The following is an explanation of Gov. Bob Riley’s tax plan, as presented by the Governor’s office.

Accountability Reform

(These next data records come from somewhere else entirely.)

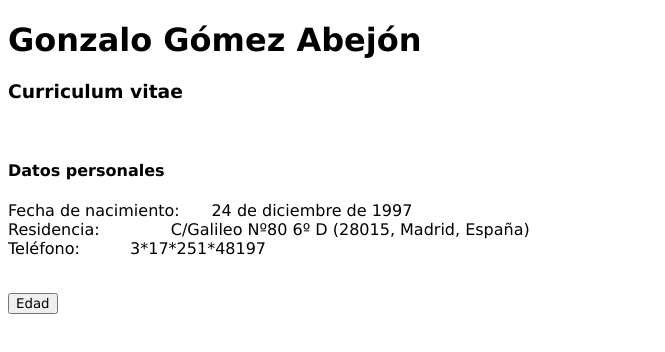
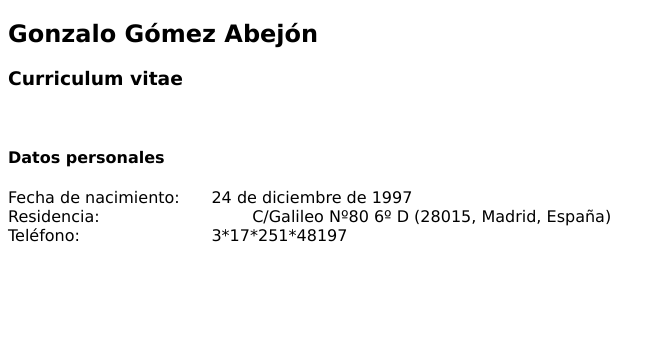
Before and after one commit to gonthalo/gonthalo.github.io, a plain HTML site: page index.html in a window 1280 px wide. Shown: the whole page, without its empty margins (0-665 px from the left). Drawn offline with Linux system fonts and the light colour scheme.

Commit message:
Update index.html

```diff
--- a/index.html
+++ b/index.html
@@ -5,18 +5,18 @@
 	</head>
 
 	<body style="font-family:verdana">
-		<h1>Gonzalo Gómez Abejón</h1>
+		<h2>Gonzalo Gómez Abejón</h2>
 		<h3>Curriculum vitae</h3>
 		<br/>
 		<h4>Datos personales</h4>
 		<pre title="datos personales" style="font-family:verdana">
 Fecha de nacimiento:	24 de diciembre de 1997
-Residencia:		C/Galileo Nº80 6º D (28015, Madrid, España)
-Teléfono:		3*17*251*48197
+Residencia:				C/Galileo Nº80 6º D (28015, Madrid, España)
+Teléfono:				3*17*251*48197
 		</pre>
-		<form>
+<!--		<form>
 			<input type="button" style="font-family:verdana" value="Edad" onclick="edad">
-		</form>
+		</form> -->
 		<script Language=Javascript>
 		function nada(){}
 		</script>
```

Expansion of the Alabama Reading Initiative – The nationally recognized Alabama Reading Initiative will be fully funded in grades K – 6. This includes funding for a reading specialist at every ARI school.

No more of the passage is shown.